“That is my part-time hobby. I’m a full-time medical student and social media manager, not a doctor yet,” Meng Qing explains. “I also know of you, Mr. Gilbert Rhodes, the genius scientist who has been invited to countless award shows for his unconventional studies on wildlife. You are also the only environmentalist to have never shown up in any of the ceremonies.”
“That is also my part-time hobby,” Gilbert tells her and there’s deep respect laid in his tone. “I am but a wanderer of nature, stuck in a job that hardly pays my travel fees.”
The two of them shake hands.
In a much quieter corner of the room, two men sit in witness of the events. Shu takes a long moment to digest the new information. He nudges Glenn on the chest.
“What is going on.”
Glenn, who is in deep thought about something beyond the scope of the current conversation, leans over to murmur, “Have you tried sea cucumbers?”
“…No.” Shu looks at him with confusion. “Why are you asking?”
“I’m curious about the origins of that myth…” Glenn trails off with full implication. “Aphrodisiacs. I’m wondering—”
“I have not tried,” Shu enunciates coldly.
“Hm.” Glenn smiles at him before deflecting the topic. “Gilbert, answer his question.”
The question – so-long drifted that even Shu has a hard time remembering – has Gilbert momentarily dazed. He turns around to look at two of them and rubs a hand on his chin, slowly going over his jaw. Gilbert squints his eyes and with every tilt of his head, every crease on his eyebrows, Shu knows the man has no recollection at all.
He reminds him. “Why were you looking for me?”
“Ah!” Gilbert snaps his fingers in realization. “Don’t worry, I didn’t forget… uh—"
He hastily shoves his hand in his jean pockets and pulls out a very wrinkled piece of paper, crumpled in every corner and much larger than the last one he’d held.

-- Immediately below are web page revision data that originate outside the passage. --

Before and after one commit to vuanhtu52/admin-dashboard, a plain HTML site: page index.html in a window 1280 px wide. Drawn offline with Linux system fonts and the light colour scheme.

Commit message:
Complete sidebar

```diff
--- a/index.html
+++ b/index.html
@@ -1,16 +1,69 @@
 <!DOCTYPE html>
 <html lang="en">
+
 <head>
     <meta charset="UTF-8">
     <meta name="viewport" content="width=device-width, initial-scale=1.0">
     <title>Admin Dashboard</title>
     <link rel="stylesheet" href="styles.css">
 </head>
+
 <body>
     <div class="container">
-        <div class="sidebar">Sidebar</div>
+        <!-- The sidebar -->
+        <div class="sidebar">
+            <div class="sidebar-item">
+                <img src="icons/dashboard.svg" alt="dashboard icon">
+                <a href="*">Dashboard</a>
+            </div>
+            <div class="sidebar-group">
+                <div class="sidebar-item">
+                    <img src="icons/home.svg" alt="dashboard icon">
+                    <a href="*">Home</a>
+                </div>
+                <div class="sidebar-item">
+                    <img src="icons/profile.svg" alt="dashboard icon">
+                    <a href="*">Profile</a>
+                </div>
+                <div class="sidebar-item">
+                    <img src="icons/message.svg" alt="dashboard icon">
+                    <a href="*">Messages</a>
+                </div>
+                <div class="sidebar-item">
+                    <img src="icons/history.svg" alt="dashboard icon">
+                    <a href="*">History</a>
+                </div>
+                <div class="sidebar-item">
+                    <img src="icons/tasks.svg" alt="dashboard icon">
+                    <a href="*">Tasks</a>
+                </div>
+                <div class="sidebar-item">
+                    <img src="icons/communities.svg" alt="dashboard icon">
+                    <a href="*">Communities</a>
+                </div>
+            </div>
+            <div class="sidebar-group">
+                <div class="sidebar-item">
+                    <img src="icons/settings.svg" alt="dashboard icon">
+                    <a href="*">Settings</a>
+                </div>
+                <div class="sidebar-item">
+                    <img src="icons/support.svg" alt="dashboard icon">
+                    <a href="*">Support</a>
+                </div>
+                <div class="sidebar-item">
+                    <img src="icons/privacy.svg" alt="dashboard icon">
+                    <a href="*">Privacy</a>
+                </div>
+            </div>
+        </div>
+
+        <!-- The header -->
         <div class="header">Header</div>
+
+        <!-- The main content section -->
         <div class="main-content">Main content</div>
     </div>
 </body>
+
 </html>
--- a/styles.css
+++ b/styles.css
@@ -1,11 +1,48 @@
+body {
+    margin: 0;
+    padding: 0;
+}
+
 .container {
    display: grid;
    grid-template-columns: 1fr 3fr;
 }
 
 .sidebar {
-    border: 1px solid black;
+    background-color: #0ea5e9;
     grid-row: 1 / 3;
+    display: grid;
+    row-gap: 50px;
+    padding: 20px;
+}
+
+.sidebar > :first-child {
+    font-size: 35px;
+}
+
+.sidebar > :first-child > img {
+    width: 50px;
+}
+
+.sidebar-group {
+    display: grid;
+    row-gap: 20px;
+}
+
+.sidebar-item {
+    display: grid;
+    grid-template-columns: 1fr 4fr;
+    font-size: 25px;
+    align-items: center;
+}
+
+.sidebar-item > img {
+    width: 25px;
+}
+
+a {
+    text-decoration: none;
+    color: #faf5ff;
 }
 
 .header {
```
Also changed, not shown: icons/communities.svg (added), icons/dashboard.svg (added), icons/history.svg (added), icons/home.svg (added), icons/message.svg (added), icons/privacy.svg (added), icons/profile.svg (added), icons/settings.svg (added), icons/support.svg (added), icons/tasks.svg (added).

He unfurls it haphazardly and it rips a bit on the bottom, but Gilbert dismisses the small accident.
“I have a note from the boss addressed to…” Gilbert clears his throat and recites with a much deeper voice in imitation of the sender – Shu is certain that his brother doesn’t sound like that. “’Dear our family’s estranged young master—‘”
“Who?” Shu looks murderous. “You have the wrong person.”
Gilbert looks confused. “Glenn, do we have the wrong person?”
“No.” Glenn is studying his angry expression. “It’s correct.”
The other man clears his throat and starts again, “’Dear our family’s estranged young master, if you are done with your rebellious phase, your big brother wants you back home. It’s very lonely without you here—‘”
“You have the wrong person.”
Shu’s eyes are ice cold and his words stab through like daggers. He continues and his voice is not loud – it’s devoid of emotion, ghastly against the silence but penetrating regardless. “If not, then he has some nerve.”